---------- THE DATA
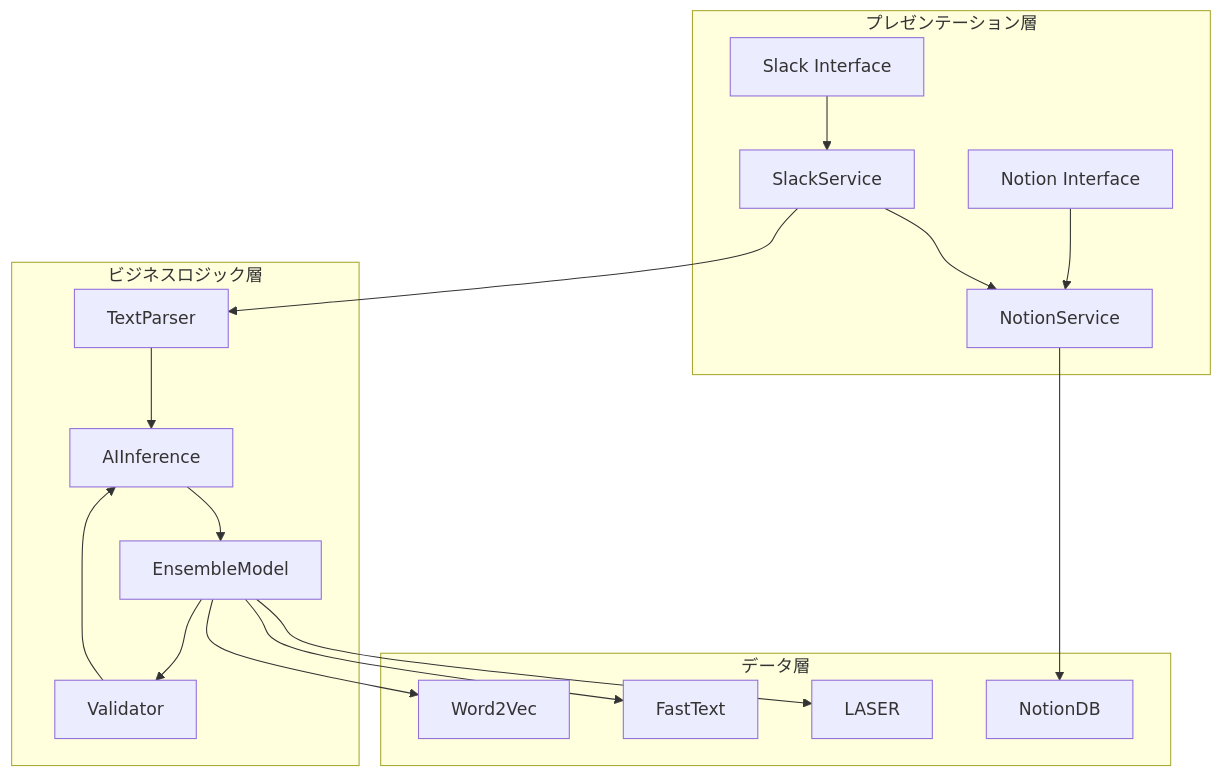
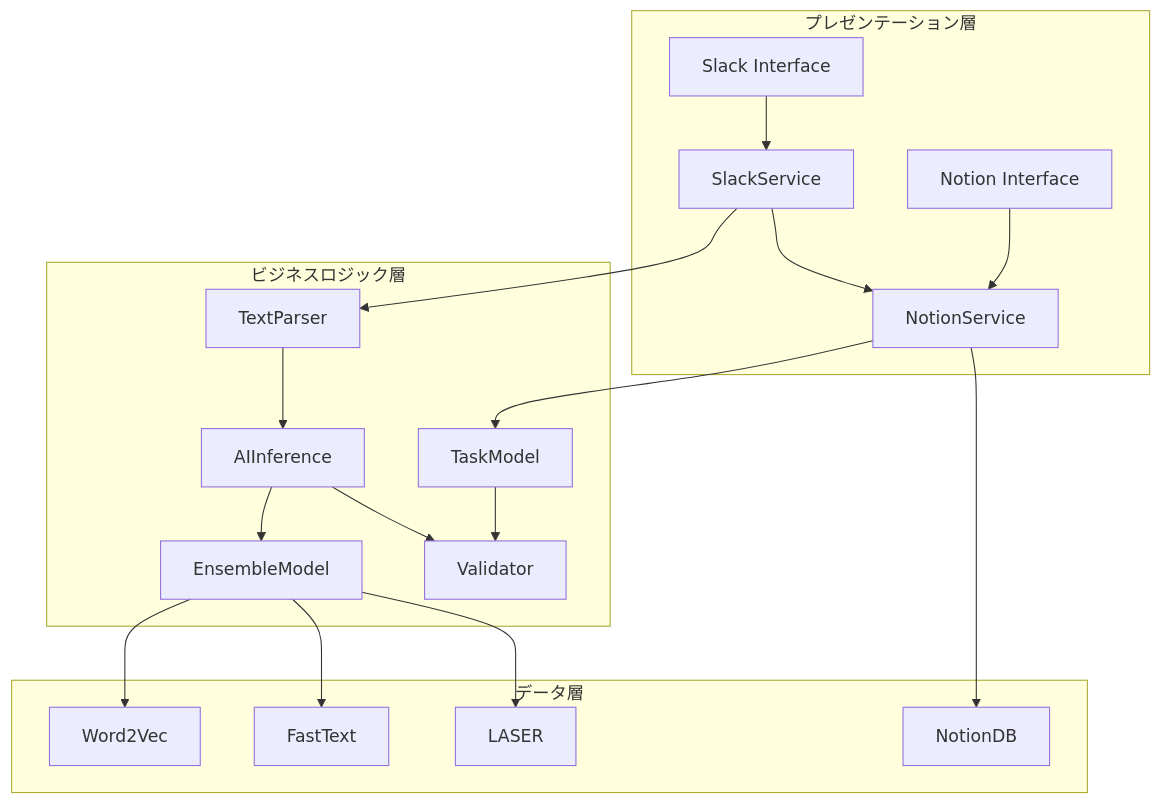
One commit to YL08140921/Task-Manager-for-Slack-bot changed the first of 3 diagrams in docs/システム概要.md. Above: the diagram before and after it, drawn with Mermaid. The commit also changed other lines of this file, not shown here.

Commit message:
システム概要のdocs-修正

````diff
--- a/docs/システム概要.md
+++ b/docs/システム概要.md
@@ -18,24 +18,26 @@
 ```mermaid
 graph TB
     subgraph "プレゼンテーション層"
         A[Slack Interface] --> B[SlackService]
         C[Notion Interface] --> D[NotionService]
     end
 
     subgraph "ビジネスロジック層"
         B --> E[TextParser]
         B --> D
         
         E --> F[AIInference]
         F --> G[EnsembleModel]
-        G --> H[Validator]
-        H --> F
+        F --> H[Validator]
+        
+        D --> I[TaskModel]
+        I --> H
     end
 
     subgraph "データ層"
-        G --> I[Word2Vec]
-        G --> J[FastText]
-        G --> K[LASER]
-        D --> L[NotionDB]
+        G --> J[Word2Vec]
+        G --> K[FastText]
+        G --> L[LASER]
+        D --> M[NotionDB]
     end
 ```
````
--------------------
From the listing above, collect every line that mentions the word "Interface".

SOLVED EXERCISE:
         A[Slack Interface] --> B[SlackService]
         C[Notion Interface] --> D[NotionService]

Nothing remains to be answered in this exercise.